"When new teachers experience a difficult or challenging classroom experience, they quickly loose touch because that one 15 minute segment of an unsuccessful lesson simply tore them down. They quickly forget all those positive classroom teaching experiences. Since new teachers lack the confidence seasoned teachers work hard to establish, it then becomes very hard for new teachers to rebuild a positive flow of teaching energy. The worst thing for a new teacher to do is to start a Monday by bringing a bundle of nerves and and jitters into the classroom. It becomes a no win situation.
When you are able to shift the focus away from yourself and to your students, you are able to focus on true teaching moments of HERE and NOW. Even in the early Monday morning hours after you've prepared a well-prepared lesson and finished marking all those papers yet find yourself absorbing in a series of 'what if's,' stop yourself and ask: What is the most important thing my students need right now? How can I effectively cater to them?
It's hard to do this because much of what happens in the classroom is often determined by a new teacher's personality. But there are tips and tricks of the trade that you can use RIGHT NOW that will help you adapt to new classroom situations and develop the confidence you need."
Classroom Management Tips For New Seating Arrangements:
"For a new teacher's classroom arrangements, the classroom seating chart might look typically standard - usually with frontal rows. With a new class, this is probably a good option as a new teacher needs to teach first and talk later. The frontal classroom seating arrangement is probably the best way to go in terms of getting to know a new class and exercising classroom control.
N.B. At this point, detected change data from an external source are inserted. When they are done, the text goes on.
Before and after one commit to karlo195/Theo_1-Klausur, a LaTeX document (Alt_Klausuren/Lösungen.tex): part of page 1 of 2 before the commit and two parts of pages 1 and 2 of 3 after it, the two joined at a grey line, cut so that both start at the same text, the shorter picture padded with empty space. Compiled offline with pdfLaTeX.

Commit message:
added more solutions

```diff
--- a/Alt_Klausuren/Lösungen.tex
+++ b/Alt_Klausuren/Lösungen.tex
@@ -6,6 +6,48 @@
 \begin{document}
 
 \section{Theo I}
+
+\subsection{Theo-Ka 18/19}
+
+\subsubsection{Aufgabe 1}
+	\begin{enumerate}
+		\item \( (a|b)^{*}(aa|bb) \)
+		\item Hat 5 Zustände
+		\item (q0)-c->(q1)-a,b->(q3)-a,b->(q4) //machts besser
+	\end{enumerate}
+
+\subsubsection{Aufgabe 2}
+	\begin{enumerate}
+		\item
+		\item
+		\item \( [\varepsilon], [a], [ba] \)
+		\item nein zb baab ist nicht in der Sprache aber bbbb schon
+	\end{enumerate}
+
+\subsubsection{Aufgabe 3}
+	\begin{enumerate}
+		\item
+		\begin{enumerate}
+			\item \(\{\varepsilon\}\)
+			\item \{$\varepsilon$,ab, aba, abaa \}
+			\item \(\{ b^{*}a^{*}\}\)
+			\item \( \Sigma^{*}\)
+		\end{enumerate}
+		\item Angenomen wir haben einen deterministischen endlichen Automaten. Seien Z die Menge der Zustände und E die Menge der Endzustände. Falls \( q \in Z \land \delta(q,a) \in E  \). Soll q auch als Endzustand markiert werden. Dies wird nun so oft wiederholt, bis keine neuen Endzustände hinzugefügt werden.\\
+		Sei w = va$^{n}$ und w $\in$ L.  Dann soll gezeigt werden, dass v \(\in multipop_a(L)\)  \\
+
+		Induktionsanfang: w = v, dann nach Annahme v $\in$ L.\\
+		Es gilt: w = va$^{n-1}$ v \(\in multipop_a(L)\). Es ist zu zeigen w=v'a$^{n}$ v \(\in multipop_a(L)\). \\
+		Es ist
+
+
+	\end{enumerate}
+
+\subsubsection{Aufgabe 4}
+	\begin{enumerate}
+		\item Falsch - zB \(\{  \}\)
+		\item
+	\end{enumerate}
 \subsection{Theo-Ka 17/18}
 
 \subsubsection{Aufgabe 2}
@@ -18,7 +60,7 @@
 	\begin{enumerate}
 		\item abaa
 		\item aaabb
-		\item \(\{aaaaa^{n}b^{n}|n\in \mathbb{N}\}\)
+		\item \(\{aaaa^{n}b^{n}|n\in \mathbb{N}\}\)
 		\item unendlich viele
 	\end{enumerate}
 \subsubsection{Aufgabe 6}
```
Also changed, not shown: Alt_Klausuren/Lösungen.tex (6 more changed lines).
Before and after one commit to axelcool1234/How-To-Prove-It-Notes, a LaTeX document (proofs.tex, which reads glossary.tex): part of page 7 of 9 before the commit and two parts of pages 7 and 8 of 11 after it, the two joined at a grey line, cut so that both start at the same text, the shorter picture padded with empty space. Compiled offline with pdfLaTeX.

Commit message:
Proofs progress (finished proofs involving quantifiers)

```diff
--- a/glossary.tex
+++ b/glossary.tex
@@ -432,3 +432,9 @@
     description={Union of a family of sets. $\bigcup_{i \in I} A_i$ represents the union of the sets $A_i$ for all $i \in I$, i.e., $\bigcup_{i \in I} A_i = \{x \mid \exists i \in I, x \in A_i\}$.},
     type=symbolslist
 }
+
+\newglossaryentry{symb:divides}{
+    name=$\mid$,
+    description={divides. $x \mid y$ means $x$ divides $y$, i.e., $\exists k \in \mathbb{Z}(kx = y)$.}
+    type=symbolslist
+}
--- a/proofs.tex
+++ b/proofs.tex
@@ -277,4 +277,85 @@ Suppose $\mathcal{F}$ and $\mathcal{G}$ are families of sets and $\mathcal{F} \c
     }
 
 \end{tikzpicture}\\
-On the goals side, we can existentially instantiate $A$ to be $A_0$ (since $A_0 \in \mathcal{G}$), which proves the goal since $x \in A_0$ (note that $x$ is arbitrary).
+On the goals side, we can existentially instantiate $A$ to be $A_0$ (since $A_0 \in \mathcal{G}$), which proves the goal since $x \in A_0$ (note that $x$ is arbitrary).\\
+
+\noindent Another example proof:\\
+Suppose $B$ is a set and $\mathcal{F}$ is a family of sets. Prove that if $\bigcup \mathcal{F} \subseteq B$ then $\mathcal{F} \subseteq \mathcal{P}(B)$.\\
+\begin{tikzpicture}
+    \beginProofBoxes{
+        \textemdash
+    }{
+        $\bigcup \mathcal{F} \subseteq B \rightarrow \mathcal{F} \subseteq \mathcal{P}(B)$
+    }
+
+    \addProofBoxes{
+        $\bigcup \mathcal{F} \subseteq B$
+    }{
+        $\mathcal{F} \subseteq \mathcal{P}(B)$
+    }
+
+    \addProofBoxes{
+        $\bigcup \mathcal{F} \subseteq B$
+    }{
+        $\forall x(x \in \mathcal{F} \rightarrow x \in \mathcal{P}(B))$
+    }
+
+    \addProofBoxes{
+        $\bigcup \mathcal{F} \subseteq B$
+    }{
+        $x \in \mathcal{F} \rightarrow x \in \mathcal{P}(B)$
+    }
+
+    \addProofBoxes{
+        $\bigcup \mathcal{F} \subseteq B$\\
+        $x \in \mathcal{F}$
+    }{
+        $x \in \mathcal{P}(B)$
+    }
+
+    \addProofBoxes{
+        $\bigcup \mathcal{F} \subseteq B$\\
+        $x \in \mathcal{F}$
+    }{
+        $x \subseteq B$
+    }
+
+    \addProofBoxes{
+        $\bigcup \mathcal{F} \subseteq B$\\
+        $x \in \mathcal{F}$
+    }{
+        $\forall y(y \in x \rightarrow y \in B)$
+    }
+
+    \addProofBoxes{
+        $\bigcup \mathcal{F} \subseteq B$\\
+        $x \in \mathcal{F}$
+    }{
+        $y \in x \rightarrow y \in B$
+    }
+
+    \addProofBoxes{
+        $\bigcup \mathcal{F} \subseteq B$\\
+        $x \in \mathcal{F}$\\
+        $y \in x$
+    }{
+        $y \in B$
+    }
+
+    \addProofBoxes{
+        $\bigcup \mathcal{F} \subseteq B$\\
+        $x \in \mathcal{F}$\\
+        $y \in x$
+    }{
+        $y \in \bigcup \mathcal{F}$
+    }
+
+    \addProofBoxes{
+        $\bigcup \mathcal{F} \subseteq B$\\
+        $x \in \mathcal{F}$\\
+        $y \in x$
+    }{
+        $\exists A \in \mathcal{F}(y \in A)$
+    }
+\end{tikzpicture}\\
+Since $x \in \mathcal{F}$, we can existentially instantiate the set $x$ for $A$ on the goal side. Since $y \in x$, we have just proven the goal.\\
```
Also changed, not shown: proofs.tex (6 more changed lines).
There will naturally come a time however when a teacher will want to opt for group or pair work as one of the primary activities in the lesson plan. If you haven't until now, you might want to plan for a brief 'getting to know you' activity. Experiment a bit. Are the pupils familiar with each other? Who haven't they gotten to know yet? This is a good way to 'test' different classroom arrangements and see how well they appeal to you and your classroom management style."